What is in this article?:
All three measures of farm sector earnings are forecast to rise in 2010, rebounding from double-digit declines in 2009.
- Net cash income is expected to rise nearly 34 percent from 2009, and 28.8 percent above the previous 10-year average.
- Net value added, at $132.0 billion, is expected to be up $20 billion from 2009, and will be 22 percent above its 10-year average. An increase in the value of livestock production accounted for almost all of the upward movement in net value added. The value of dairy production is projected to rise by 29.6 percent, meat animal production by 16.4 percent, and poultry/egg production by 9.9 percent.
- Net farm income, while forecast to be $5.9 billion below its all-time nominal record in 2004, has shown a rebound from 2009, a year in which demand for agricultural products fell worldwide due to the global recession.
Payments to stakeholders
Payments to stakeholders, the returns to nonowner capital, are forecast to be $50.4 billion in 2010, $0.6 billion (1.2 percent) higher than in 2009. The increase is due to a projected rise in hired labor and net rent to nonoperators that more than offsets a small drop in total interest expenses. Payments to stakeholders will constitute 18 percent of total expenses in 2010, nearly identical to 2009, and 38 percent of net value added, down from 45 percent in 2009.

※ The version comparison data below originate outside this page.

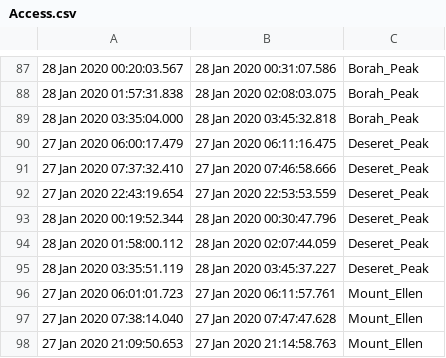
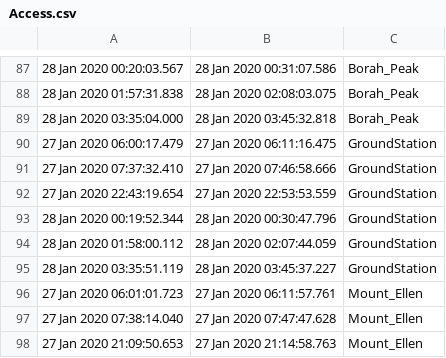
Before and after one commit to cnmcferren/MOCIModesScheduling, a CSV file: Access.csv, drawn as a sheet; only a part is shown, gaps mark what is left out.

Commit message:
Updated

```diff
--- a/Access.csv
+++ b/Access.csv
@@ -89,8 +89,8 @@
 28 Jan 2020 03:35:04.000,28 Jan 2020 03:45:32.818,Borah_Peak
-27 Jan 2020 06:00:17.479,27 Jan 2020 06:11:16.475,Deseret_Peak
-27 Jan 2020 07:37:32.410,27 Jan 2020 07:46:58.666,Deseret_Peak
-27 Jan 2020 22:43:19.654,27 Jan 2020 22:53:53.559,Deseret_Peak
-28 Jan 2020 00:19:52.344,28 Jan 2020 00:30:47.796,Deseret_Peak
-28 Jan 2020 01:58:00.112,28 Jan 2020 02:07:44.059,Deseret_Peak
-28 Jan 2020 03:35:51.119,28 Jan 2020 03:45:37.227,Deseret_Peak
+27 Jan 2020 06:00:17.479,27 Jan 2020 06:11:16.475,GroundStation
+27 Jan 2020 07:37:32.410,27 Jan 2020 07:46:58.666,GroundStation
+27 Jan 2020 22:43:19.654,27 Jan 2020 22:53:53.559,GroundStation
+28 Jan 2020 00:19:52.344,28 Jan 2020 00:30:47.796,GroundStation
+28 Jan 2020 01:58:00.112,28 Jan 2020 02:07:44.059,GroundStation
+28 Jan 2020 03:35:51.119,28 Jan 2020 03:45:37.227,GroundStation
 27 Jan 2020 06:01:01.723,27 Jan 2020 06:11:57.761,Mount_Ellen
```
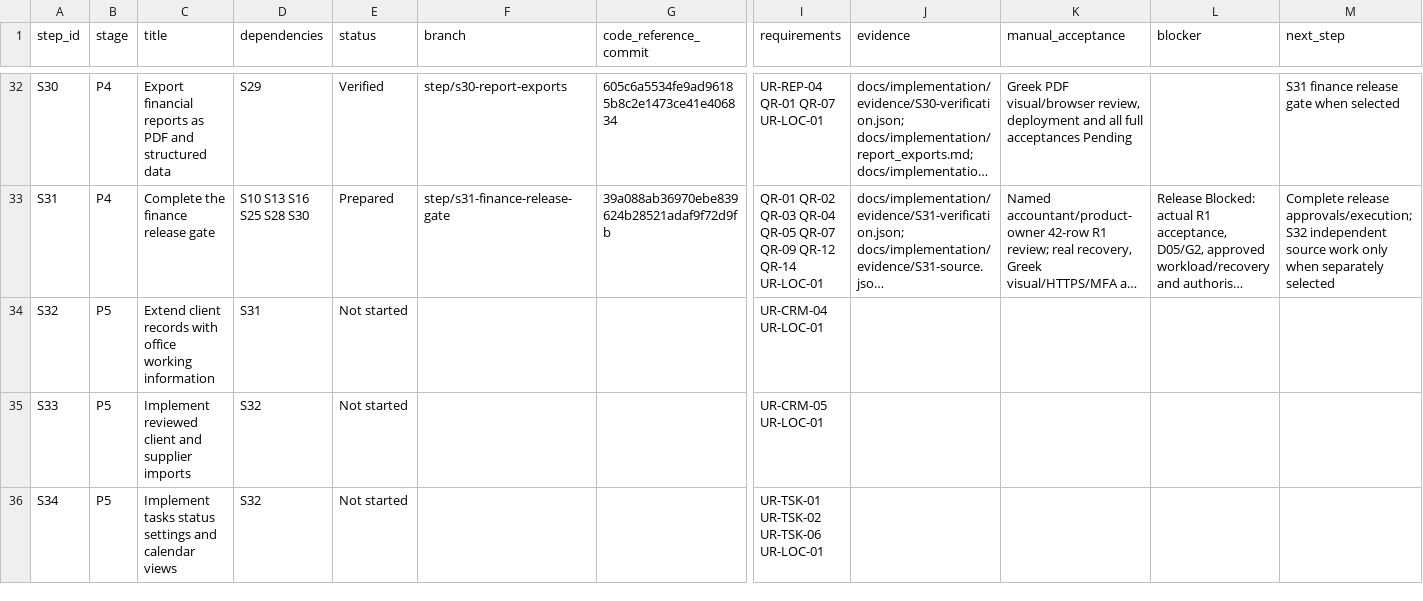
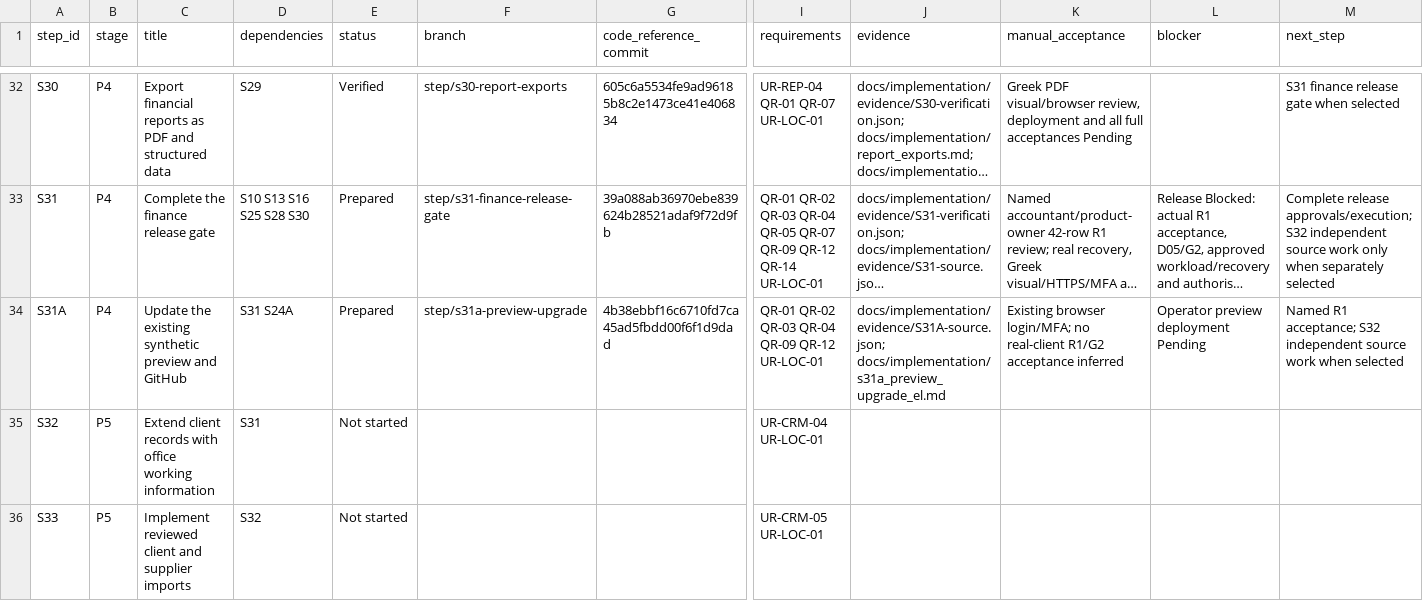
Before and after one commit to vtsakan/accounting_platform, a CSV file: docs/implementation/steps.csv, drawn as a sheet; only a part is shown, gaps mark what is left out; the shorter side is filled out with more unchanged rows; long unchanged cells end in …; rows hold the shown columns only; the diff names each change by its address in the sheet, - before the commit and + after, or states it on an @@ line.

```diff
--- a/docs/implementation/steps.csv
+++ b/docs/implementation/steps.csv
+row 34: S31A | P4 | Update the existing synthetic preview and GitHub | S31 S24A | Prepared | step/s31a-preview-upgrade | 4b38ebbf16c6710fd7ca45ad5fbdd00f6f1d9dad | QR-01 QR-02 QR-03 QR-04 QR-09 QR-12 UR-LOC-01 | docs/implementation/evidence/S31A-source.json; docs/implementation/s31a_preview_upgrade_el.md | Existing browser login/MFA; no real-client R1/G2 acceptance inferred | Operator preview deployment Pending | Named R1 acceptance; S32 independent source work when selected
```
Also changed, not shown: 2 other files.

Total labor expenses are projected to be about $500 million (1.7 percent) higher in 2010 based on a 1.7- percent increase in wage rates and the lack of change in total output. Employee compensation (hired labor) is expected to climb $650 million (2.6 percent). With cash receipts for the principal commodities that employ hired labor (vegetable, fruit, nut, dairy, and greenhouse/nursery operations) up 12 percent and with higher net farm income, operators will likely be less reluctant to hire workers than they were in 2009.
Net rent to nonoperators should be about $170 million (1.7 percent) higher than in 2009. Cash rent is forecast up 2.0 percent. Cropland cash rents per acre in the most recent Agricultural Land Values and Cash Rents were up 3.0 percent. That increase and the small drop in acres planted account for the cash rent forecast. Following the movement in the value of crop production in 2010, share rent should be up 3.1 percent. Other factors in the forecast equation hold the change in total net rent to less than the movement in the cash and share rent indicators.
Interest expenses are forecast to be down a little over $200 million (1.4 percent) in 2010. Both real estate and nonreal estate interest are predicted to decrease slightly. Both types of debt should decline more than $2 billion, while interest rates fall slightly. Debt and interest rates are discussed in greater depth in the balance sheet section.